We love our social media: Keeping in touch with family on Facebook; sharing links on Twitter; even following total strangers on Instagram. But for all of the time we spend on social media (and for all the flack received) there’s something to be said for essentially crowdsourcing your social life. After all, social media helps you keep in touch, but it also keeps you in the loop. In fact, you might be surprised at how much you learn just from checking into your accounts, whether it’s the latest news, industry reports and yes, funny cat videos.

So how can organizations capitalize on their employees’ propensity to be just as addicted to social media as the rest of us? The answer might not be what is shared, but how it’s shared with others. By creating comprehensive boundaries for employees using social media as a learning and collaboration tool, you can score all of the knowledge – without the Candy Crush invitations.

Why Social Media?

While you might be atempted to simplify and cut social media out of the L&D equation altogether, don’t be too hasty: Social media definitely has its purpose in eLearning. Take some of these benefits into consideration before you block Facebook from the company servers.

  • Social eLearning is quick. The average Facebook visit is about 18 minutes, which is a fraction of the time spent in-class or on typical eLearning modules. In the few minutes that it takes to sign in and peruse status messages and links, a learner could find potentially valuable information.
  • Social eLearning is casual. Facebook isn’t exactly a high stakes game for anyone other than Mark Zuckerberg. For everyone else, it’s a laid-back environment that is ripe for sharing and collaboration. Social eLearning, therefore, is more casual and inclusive than other training intitiatives.
  • Social learning is personal. Don’t want to see pictures of your ex? Hide them. Facebook offers a highly personalized environment, where users pick and choose what they’d like to see. Consider the application in a learning environment, where learners are in the driver’s seat of what they do and don’t want to learn. By condensing down to the most important stuff, users are intrinsically motivated to pick up new information that applies to them directly.

Best Practices

If you’re convinced that social eLearning can be a supplement to your current efforts, keep in mind that not all social sharing is good social sharing. By creating boundaries for social media usage at work, you’ll ensure that social eLearning doesn’t become a distraction.

First, create a private or closed group for your organization. The links and information you share shouldn’t be for public consumption and a closed group can give learners a forum to post links, voice their opinions and otherwise encourage microlearning via social media.

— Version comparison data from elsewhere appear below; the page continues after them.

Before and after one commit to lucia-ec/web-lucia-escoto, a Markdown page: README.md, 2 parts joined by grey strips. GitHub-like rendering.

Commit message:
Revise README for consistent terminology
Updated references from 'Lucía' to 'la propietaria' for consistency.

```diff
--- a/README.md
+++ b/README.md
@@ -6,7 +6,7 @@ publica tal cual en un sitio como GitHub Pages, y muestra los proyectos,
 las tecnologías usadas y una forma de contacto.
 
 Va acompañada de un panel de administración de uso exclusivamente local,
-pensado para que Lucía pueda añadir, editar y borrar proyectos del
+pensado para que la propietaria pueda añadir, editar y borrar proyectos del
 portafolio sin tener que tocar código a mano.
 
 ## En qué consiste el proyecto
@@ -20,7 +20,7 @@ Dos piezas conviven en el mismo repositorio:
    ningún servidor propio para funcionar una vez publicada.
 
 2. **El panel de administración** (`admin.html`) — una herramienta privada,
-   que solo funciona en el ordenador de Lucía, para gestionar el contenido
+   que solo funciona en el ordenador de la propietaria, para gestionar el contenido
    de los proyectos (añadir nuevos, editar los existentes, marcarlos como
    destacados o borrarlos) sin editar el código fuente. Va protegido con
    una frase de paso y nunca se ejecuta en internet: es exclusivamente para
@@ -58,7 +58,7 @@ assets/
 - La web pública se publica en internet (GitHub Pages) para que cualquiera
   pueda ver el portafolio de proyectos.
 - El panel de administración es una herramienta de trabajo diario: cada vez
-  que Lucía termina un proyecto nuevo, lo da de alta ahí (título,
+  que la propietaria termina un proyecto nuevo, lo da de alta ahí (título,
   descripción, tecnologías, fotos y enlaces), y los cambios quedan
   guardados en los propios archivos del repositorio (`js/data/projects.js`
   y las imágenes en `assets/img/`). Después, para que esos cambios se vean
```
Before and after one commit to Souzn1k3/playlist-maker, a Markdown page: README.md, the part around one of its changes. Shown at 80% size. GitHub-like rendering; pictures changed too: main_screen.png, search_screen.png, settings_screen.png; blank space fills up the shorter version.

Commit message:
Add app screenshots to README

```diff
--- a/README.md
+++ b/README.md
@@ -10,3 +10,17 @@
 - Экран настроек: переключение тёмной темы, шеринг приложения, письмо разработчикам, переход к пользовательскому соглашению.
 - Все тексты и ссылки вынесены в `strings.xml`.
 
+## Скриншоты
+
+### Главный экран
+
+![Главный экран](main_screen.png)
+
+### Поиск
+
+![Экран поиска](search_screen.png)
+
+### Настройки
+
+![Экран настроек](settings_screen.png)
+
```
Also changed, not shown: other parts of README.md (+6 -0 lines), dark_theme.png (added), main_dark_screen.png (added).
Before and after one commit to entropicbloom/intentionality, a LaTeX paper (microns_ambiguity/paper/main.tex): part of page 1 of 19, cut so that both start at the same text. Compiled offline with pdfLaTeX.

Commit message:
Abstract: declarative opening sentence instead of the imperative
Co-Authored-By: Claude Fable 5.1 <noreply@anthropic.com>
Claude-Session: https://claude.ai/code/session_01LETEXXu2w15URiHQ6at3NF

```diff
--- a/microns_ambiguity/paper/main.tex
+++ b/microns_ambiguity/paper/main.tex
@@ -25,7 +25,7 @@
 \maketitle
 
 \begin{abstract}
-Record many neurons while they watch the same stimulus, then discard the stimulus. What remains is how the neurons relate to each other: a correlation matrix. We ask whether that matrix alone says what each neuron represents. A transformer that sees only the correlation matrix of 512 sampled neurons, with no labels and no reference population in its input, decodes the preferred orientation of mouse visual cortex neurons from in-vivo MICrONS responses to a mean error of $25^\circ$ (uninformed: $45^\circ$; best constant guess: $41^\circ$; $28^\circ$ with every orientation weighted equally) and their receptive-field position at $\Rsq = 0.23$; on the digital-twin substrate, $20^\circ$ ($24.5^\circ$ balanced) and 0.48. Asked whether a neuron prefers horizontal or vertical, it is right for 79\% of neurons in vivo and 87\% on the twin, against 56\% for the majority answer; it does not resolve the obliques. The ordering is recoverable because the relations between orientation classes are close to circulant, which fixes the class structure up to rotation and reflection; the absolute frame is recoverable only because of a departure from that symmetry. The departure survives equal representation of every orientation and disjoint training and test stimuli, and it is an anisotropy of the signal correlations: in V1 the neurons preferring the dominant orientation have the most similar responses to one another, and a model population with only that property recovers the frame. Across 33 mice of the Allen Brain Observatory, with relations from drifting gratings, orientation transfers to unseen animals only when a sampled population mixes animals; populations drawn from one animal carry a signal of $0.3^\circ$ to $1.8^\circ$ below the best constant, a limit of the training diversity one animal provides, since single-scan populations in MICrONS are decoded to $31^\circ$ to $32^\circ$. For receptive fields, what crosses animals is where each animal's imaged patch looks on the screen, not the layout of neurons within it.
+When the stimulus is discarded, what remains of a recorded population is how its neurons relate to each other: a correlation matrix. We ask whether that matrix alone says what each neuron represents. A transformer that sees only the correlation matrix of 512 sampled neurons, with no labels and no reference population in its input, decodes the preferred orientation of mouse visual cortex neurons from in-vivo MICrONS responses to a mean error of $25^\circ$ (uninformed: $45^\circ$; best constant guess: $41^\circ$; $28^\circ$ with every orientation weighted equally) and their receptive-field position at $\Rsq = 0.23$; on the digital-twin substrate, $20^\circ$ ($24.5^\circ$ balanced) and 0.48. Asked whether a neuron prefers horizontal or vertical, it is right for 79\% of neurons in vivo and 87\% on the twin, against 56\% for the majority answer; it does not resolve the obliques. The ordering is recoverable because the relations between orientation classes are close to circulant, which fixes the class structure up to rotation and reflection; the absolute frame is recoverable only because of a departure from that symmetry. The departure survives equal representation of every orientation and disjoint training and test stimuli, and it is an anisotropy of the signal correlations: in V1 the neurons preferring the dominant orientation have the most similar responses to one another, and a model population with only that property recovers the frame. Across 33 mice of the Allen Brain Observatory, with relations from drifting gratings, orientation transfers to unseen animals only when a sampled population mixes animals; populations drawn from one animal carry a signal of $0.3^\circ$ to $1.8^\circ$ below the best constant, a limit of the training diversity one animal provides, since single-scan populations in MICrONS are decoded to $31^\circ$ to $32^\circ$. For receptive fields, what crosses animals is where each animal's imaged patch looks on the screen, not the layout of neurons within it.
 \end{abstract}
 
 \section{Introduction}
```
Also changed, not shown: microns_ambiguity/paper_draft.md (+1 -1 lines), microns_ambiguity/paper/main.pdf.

You should also create a list of group rules, which includes guidelines for what should be posted. Social media posting should be limited to industry news, helpful videos or organization-specific media. It’s not the place to post pictures of kids, casual announcements or links that might be NSFW.

Finally, ensure that you utilize the right medium for your message. Facebook is ideal for encouraging conversation, but Twitter might be your best bet for posting industry links and helpful sites. Having a corporate account for the main social networking sites means you’ll have more control over how, what and where you post.

While it’s true that social media can be a distraction, it’s possible to harness the power of sharing for eLearning efforts. Allowing learners to access and collaborate through social media simply creates informal learning opportunities that can add up over time.